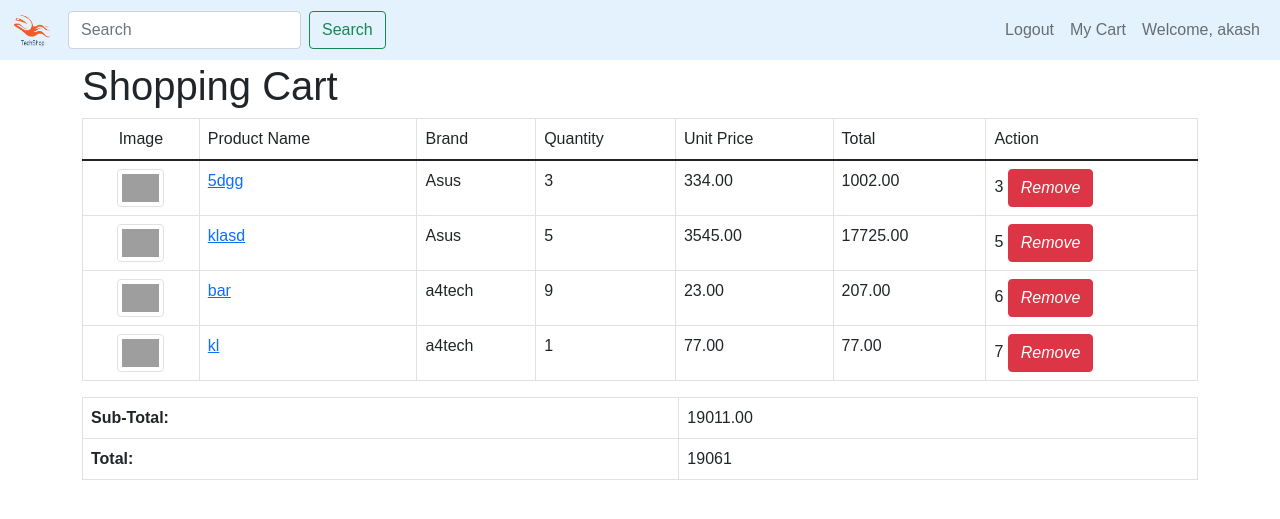
After one commit to SajibBA/Techshop, a Django app: page /view_cart in a window 1280 px wide. The commit adds this page. Shown: the top 519 px of the page. Run offline with Django 3.2, Linux system fonts and the light colour scheme; a user stored in the database is signed in; data comes from the database, SQL or seed files in the repository; both versions use the stored data as it was after the commit; parts of the project's set-up code (start-up, migrations or seed data) failed here and were passed over; some libraries are stand-ins or nearby versions; grey boxes are pictures that could not be loaded.

Commit message:
Shoping Cart added

```diff
--- a/shop/models.py
+++ b/shop/models.py
@@ -1,4 +1,6 @@
 from django.db import models
+from django.contrib.auth.models import AbstractUser , User
+
 
 # Create your models here.
 
@@ -43,3 +45,11 @@ class Product(models.Model):
 
     def __str__(self):
         return self.name
+
+
+class CartProduct(models.Model):
+    product = models.ForeignKey(Product, related_name='product', on_delete=models.CASCADE, )
+    buyer = models.ForeignKey(User, related_name='buyer', on_delete=models.CASCADE, )
+    quantity = models.DecimalField( max_digits=8, decimal_places=0)
+    unit_cost = models.DecimalField( max_digits=8, decimal_places=2)
+    total_cost = models.DecimalField( max_digits=8, decimal_places=2)
--- a/shop/urls.py
+++ b/shop/urls.py
@@ -1,4 +1,4 @@
-from django.urls import path, include
+from django.urls import path, include, re_path
 from  . import  views
 from .views import *
 
@@ -9,7 +9,13 @@ urlpatterns = [
          views.view_sub_category_products, name='view_sub_category_products'),
      path('view_product_details/<pk>/',
          views.view_product_details, name='view_product_details'),
-     path(r'^product$', searchproduct, name='searchproduct'),
+     re_path(r'^product$', searchproduct, name='searchproduct'),
+     path('add_product_to_cart/<pk>/',
+         views.add_product_to_cart, name='add_product_to_cart'),
+     path('view_cart',
+         views.view_cart, name='view_cart'),
+     path('delete_product_from_cart/<pk>/',
+         views.delete_product_from_cart, name='delete_product_from_cart'),
 
 
 ]
--- a/shop/views.py
+++ b/shop/views.py
@@ -1,8 +1,9 @@
+from asyncio.windows_events import NULL
 from unicodedata import category
 from django.http import Http404
-from django.shortcuts import render
 from .models import *
 from django.db.models import Q
+from django.shortcuts import redirect, get_object_or_404, render
 
 # Create your views here.
 
@@ -66,11 +67,11 @@ def view_product_details(request, pk):
     return render(request, 'shop/product_details.html', context)
 
 
+# Search Product
 
 def searchproduct(request):
     if request.method == 'GET':
-        query= request.GET.get('q')
-
+        query= request.GET.get('q')         # Get the text from searchbar
         submitbutton= request.GET.get('submit')
 
         brand = Brand.objects.all()
@@ -78,16 +79,19 @@ def searchproduct(request):
         category = Category.objects.all()
         sub_category = SubCategory.objects.all()
         nonemty_sub_category = []
-        for sub_categorys in  sub_category:
-            for products in product:
-                if sub_categorys == products.sub_category:
-                    nonemty_sub_category.append(sub_categorys)
-                    break
 
         if query is not None:
+            if query == "":             # If search get empty or null value redirect homepage
+                return redirect('home')
             lookups= Q(name__icontains=query)
 
-            product= Product.objects.filter(lookups).order_by('category').distinct()
+            product= Product.objects.filter(lookups).order_by('category')
+
+            for sub_categorys in  sub_category:
+                for products in product:
+                    if sub_categorys == products.sub_category:
+                        nonemty_sub_category.append(sub_categorys)
+                        break
 
             context={'product': product,
                     'submitbutton': submitbutton, 'brand': brand, 'category': category,
@@ -96,7 +100,55 @@ def searchproduct(request):
             return render(request, 'shop/search.html', context)
 
         else:
-            return render(request, 'shop/search.html')
+            return render(request, 'shop/home.html')
 
     else:
-        return render(request, 'shop/search.html')
+        return render(request, 'shop/home.html')
+
+
+# Product adding to Cart
+
+def add_product_to_cart(request, pk):
+    try:
+        product = Product.objects.get(pk=pk)
+    except Product.DoesNotExist:
+        raise Http404
+    brand = Brand.objects.all()
+    category = Category.objects.all()
+    sub_category = SubCategory.objects.all()
+
+    if request.POST:
+            quantity = int(request.POST['quantity'])
+
+            CartProduct.objects.get_or_create(
+                buyer=request.user,
+                product=product,
+                quantity=quantity,
+                unit_cost = product.discount_price,
+                total_cost = product.discount_price * quantity,
+            )
+            return redirect('view_cart')
+
+    context = {'product': product, 'brand': brand, 'category': category,
+               'sub_category': sub_category, }
+    return render(request, 'shop/adding_to_cart.html', context)
+
+
+
+#Products added in cart so far
+
+def view_cart(request):
+    cartProduct = CartProduct.objects.filter(buyer=request.user)
+    end_total_cost = 0
+    for products in cartProduct:
+        end_total_cost = end_total_cost + products.total_cost
+    return render(request, 'shop/cart.html', {'cartProduct': cartProduct, 'end_total_cost': end_total_cost,})
+
+
+
+# Delete selected product from cart
+
+def delete_product_from_cart(request, pk):
+    cartProduct = get_object_or_404(CartProduct, pk=pk)
+    cartProduct.delete()
+    return redirect("view_cart")
--- a/static/css/shop.css
+++ b/static/css/shop.css
@@ -204,6 +204,18 @@ body {
   font-size: 18px;
 }
 
+a.button {
+  border: none;
+  outline: 0;
+  padding: 12px;
+  color: white;
+  background-color: #000;
+  text-align: center;
+  cursor: pointer;
+  width: 100%;
+  font-size: 18px;
+}
+
 .cardcustom button:hover {
   opacity: 0.7;
 }
--- a/techshop/settings.py
+++ b/techshop/settings.py
@@ -39,6 +39,7 @@ INSTALLED_APPS = [
     'django.contrib.staticfiles',
 
     'crispy_forms',
+    'mathfilters',
 
     'shop',
     'account',
--- a/templates/account/login.html
+++ b/templates/account/login.html
@@ -10,10 +10,10 @@
   <form method="POST">
     {% csrf_token %}
     {{ login_form|crispy }}
-    <button class="btn btn-primary" type="submit">Login</button>
+    <button class="btn btn-primary" type="submit" style="margin: 5px;">Login</button>
     <a href="/password_reset">Forgot password?</a>
   </form>
-  <p class="text-center">Don't have an account? <a href="/register">Create an account</a>.</p>
+  <p class="text-left">Don't have an account? <a href="/register">Create an account</a>.</p>
 </div>
 
 {% endblock %}
--- a/templates/base.html
+++ b/templates/base.html
@@ -44,6 +44,9 @@
           <a class="nav-link" href="/logout">Logout</a>
         </li>
         <li class="nav-item">
+          <a class="nav-link" href="{% url 'view_cart' %}">My Cart</a>
+        </li>
+        <li class="nav-item">
           <a class="nav-link" href="#">Welcome, {{user.username}}</a>
         </li>
       {% else %}
--- /dev/null
+++ b/templates/shop/cart.html
@@ -0,0 +1,62 @@
+
+{% extends 'base.html' %}
+
+{% load mathfilters %}
+
+{% block content %}
+
+<section class="bg-bt-gray p-tb-15">
+    <div class="container">
+        <div class="content ws-box p-15">
+            <h1 class="title">Shopping Cart                            </h1>
+                <div class="table-responsive">
+                    <table class="table table-bordered cart-table bg-white">
+                        <thead>
+                        <tr>
+                            <td class="text-center rs-none">Image</td>
+                            <td class="text-left">Product Name</td>
+                            <td class="text-left rs-none">Brand</td>
+                            <td class="text-left">Quantity</td>
+                            <td class="text-right rs-none">Unit Price</td>
+                            <td class="text-right">Total</td>
+                            <td class="text-right">Action</td>
+                        </tr>
+                        </thead>
+                        <tbody>
+                            {% for products in cartProduct %}
+                        <tr>
+                            <td class="text-center rs-none">
+                                <a href="{% url 'view_product_details' products.product.pk %}"><img src="{{ products.product.product_pic.url }}" width="47"
+                                height="47" alt="HTML5" class="img-thumbnail"></a>
+                            </td>
+                            <td class="text-left"><a href="{% url 'view_product_details' products.product.pk %}">{{ products.product.name }}</a></td>
+                            <td class="text-left rs-none">{{ products.product.brand }}</td>
+                            <td class="text-left">{{ products.quantity }}</td>
+                            <td class="text-right">{{ products.product.discount_price}} </td>
+                            <td class="text-right rs-none">{{ products.total_cost }}</td>
+                            <td class="text-right rs-none"><span class="input-group-btn">{{products.pk}}
+                                <a href="{% url 'delete_product_from_cart' products.pk %}"><button type="button" data-toggle="tooltip" title="Remove" class="btn btn-danger" );"><i class="material-icons">Remove</i></button></a></span></div></td></td>
+
+                        </tr>
+                        {% endfor %}
+                        </tbody>
+                    </table>
+                </div>
+            <div class="row">
+                <div class="col-sm-12">
+                    <table class="table table-bordered bg-white cart-total">
+                                                <tbody><tr>
+                            <td class="text-right"><strong>Sub-Total:</strong></td>
+                            <td class="text-right amount">{{end_total_cost}}</td>
+                        </tr>
+                                                <tr>
+                            <td class="text-right"><strong>Total:</strong></td>
+                            <td class="text-right amount">{{end_total_cost|add:50.00}}</td>
+                        </tr>
+                                            </tbody></table>
+                </div>
+            </div>
+
+
+
+{% endblock %}
--- a/templates/shop/home.html
+++ b/templates/shop/home.html
@@ -50,7 +50,8 @@
                   <p class="p-item-price-special">Special Price: {{ products.discount_price }} Tk</p>
                 </div>
               </div>
-          <p class="cardcustom"><button>Add to Cart</button></p>
+          <p class="cardcustom">
+            <button onclick="location.href=`{% url 'add_product_to_cart' products.pk %}` " type="button">Add to Cart</button></p>
         </div>
         </div>
 
--- a/templates/shop/search.html
+++ b/templates/shop/search.html
@@ -66,7 +66,7 @@
 
 
 {% else %}
-There is no product with this name
+<div class="p-item-details">There is no product with this name .</div>
 {% endif %}
 {% endif %}
 
--- a/templates/shop/sub_category_products.html
+++ b/templates/shop/sub_category_products.html
@@ -49,9 +49,10 @@
             <p class="p-item-price-special">Special Price: {{ products.discount_price }} Tk</p>
           </div>
         </div>
-    <p class="cardcustom"><button>Add to Cart</button></p>
+    <p class="cardcustom"><button onclick="location.href=`{% url 'add_product_to_cart' products.pk %}` " type="button">Add to Cart</button></p>
   </div>
   </div>
+
 
 
   {% endif %}
```
Also changed, not shown: templates/shop/adding_to_cart.html (added, +54 -0 lines), templates/shop/product_details.html (+5 -3 lines), db.sqlite3.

◆ **Your assignment**: For every line of the records that has the word "center" in it, make a copy.

◆ **The answer**:
+  text-align: center;
-  <p class="text-center">Don't have an account? <a href="/register">Create an account</a>.</p>
+                            <td class="text-center rs-none">Image</td>
+                            <td class="text-center rs-none">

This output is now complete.